-- Try it --
What follows is a set of entries. Give them again exactly, without the pictures.

(Web page edit records)

####

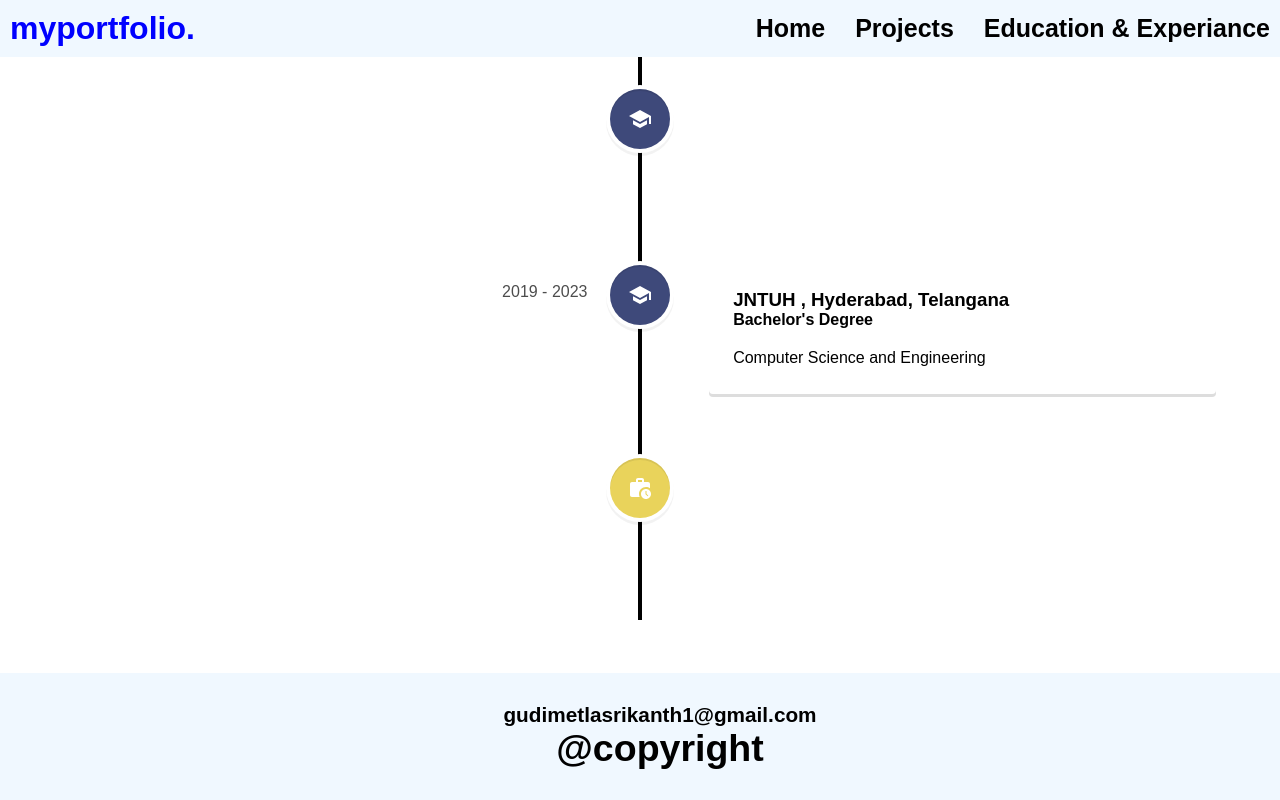
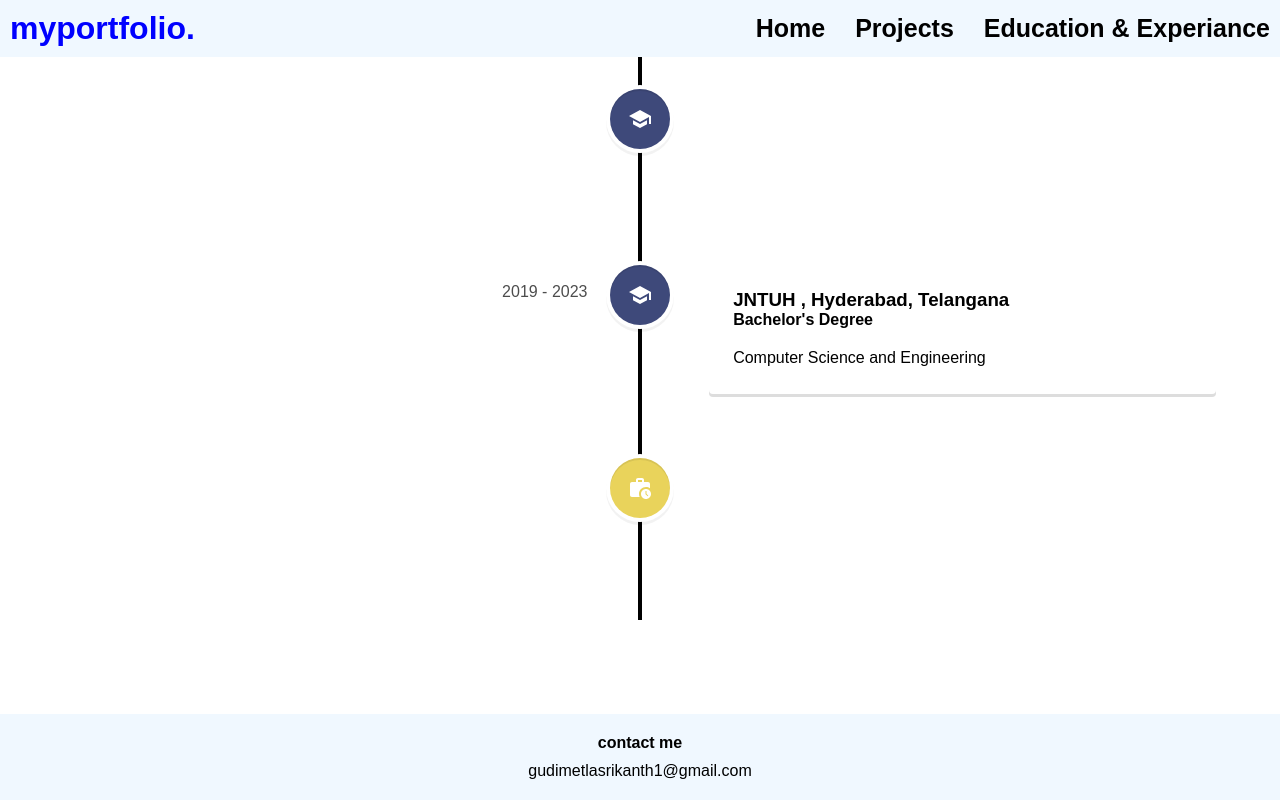
Before and after one commit to gudimetla-srikanth/portfolio, a React (Create React App) app: page /education in a window 1280 px wide. Built offline with nearby package versions, Linux system fonts and the light colour scheme.

Commit message:
committed

```diff
--- a/package.json
+++ b/package.json
@@ -10,11 +10,13 @@
     "@testing-library/jest-dom": "^5.17.0",
     "@testing-library/react": "^13.4.0",
     "@testing-library/user-event": "^13.5.0",
+    "npm": "^10.4.0",
     "react": "^18.2.0",
+    "react-dom": "^18.2.0",
     "react-router-dom": "^6.3.0",
-    "react-dom": "^18.2.0",
     "react-scripts": "5.0.1",
     "react-vertical-timeline-component": "^3.5.2",
+    "start": "^5.1.0",
     "web-vitals": "^2.1.4"
   },
   "scripts": {
--- a/src/components/footer/Footer.css
+++ b/src/components/footer/Footer.css
@@ -2,17 +2,18 @@
     position: fixed;
     bottom: 0px;
     width: 100%;
-    padding: 30px 20px;
+    background-color: aliceblue;
     display: flex;
     justify-content: center;
     align-items: center;
-    font-size: 25px;
-    background-color: aliceblue;
+    flex-wrap: wrap;
+    gap: 10px;
+    padding: 20px 0px;
     flex-direction: column;
 }
 
-@media screen and (min-width:0px) and (max-width:600px) {
-    .footer h5 {
-        font-size: 20px;
-    }
+.contact {
+    font-weight: 800;
 }
+
+@media screen and (min-width:0px) and (max-width:600px) {}
--- a/src/components/footer/Footer.jsx
+++ b/src/components/footer/Footer.jsx
@@ -3,8 +3,8 @@ import './Footer.css'
 export default function Footer() {
     return (
         <div className="footer">
-            <div className="email"><h5> gudimetlasrikanth1@gmail.com</h5></div>
-            <h2>@copyright</h2>
+            <div className="contact">contact me</div>
+            <div className="email">gudimetlasrikanth1@gmail.com</div>
         </div>
     )
 }
```
Also changed, not shown: 1 other file (tests, documents, lock files or other folders).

####

-- Reply --
Before and after one commit to gudimetla-srikanth/portfolio, a React (Create React App) app: page /education in a window 1280 px wide. Built offline with nearby package versions, Linux system fonts and the light colour scheme.

Commit message:
committed

```diff
--- a/package.json
+++ b/package.json
@@ -10,11 +10,13 @@
     "@testing-library/jest-dom": "^5.17.0",
     "@testing-library/react": "^13.4.0",
     "@testing-library/user-event": "^13.5.0",
+    "npm": "^10.4.0",
     "react": "^18.2.0",
+    "react-dom": "^18.2.0",
     "react-router-dom": "^6.3.0",
-    "react-dom": "^18.2.0",
     "react-scripts": "5.0.1",
     "react-vertical-timeline-component": "^3.5.2",
+    "start": "^5.1.0",
     "web-vitals": "^2.1.4"
   },
   "scripts": {
--- a/src/components/footer/Footer.css
+++ b/src/components/footer/Footer.css
@@ -2,17 +2,18 @@
     position: fixed;
     bottom: 0px;
     width: 100%;
-    padding: 30px 20px;
+    background-color: aliceblue;
     display: flex;
     justify-content: center;
     align-items: center;
-    font-size: 25px;
-    background-color: aliceblue;
+    flex-wrap: wrap;
+    gap: 10px;
+    padding: 20px 0px;
     flex-direction: column;
 }
 
-@media screen and (min-width:0px) and (max-width:600px) {
-    .footer h5 {
-        font-size: 20px;
-    }
+.contact {
+    font-weight: 800;
 }
+
+@media screen and (min-width:0px) and (max-width:600px) {}
--- a/src/components/footer/Footer.jsx
+++ b/src/components/footer/Footer.jsx
@@ -3,8 +3,8 @@ import './Footer.css'
 export default function Footer() {
     return (
         <div className="footer">
-            <div className="email"><h5> gudimetlasrikanth1@gmail.com</h5></div>
-            <h2>@copyright</h2>
+            <div className="contact">contact me</div>
+            <div className="email">gudimetlasrikanth1@gmail.com</div>
         </div>
     )
 }
```
Also changed, not shown: 1 other file (tests, documents, lock files or other folders).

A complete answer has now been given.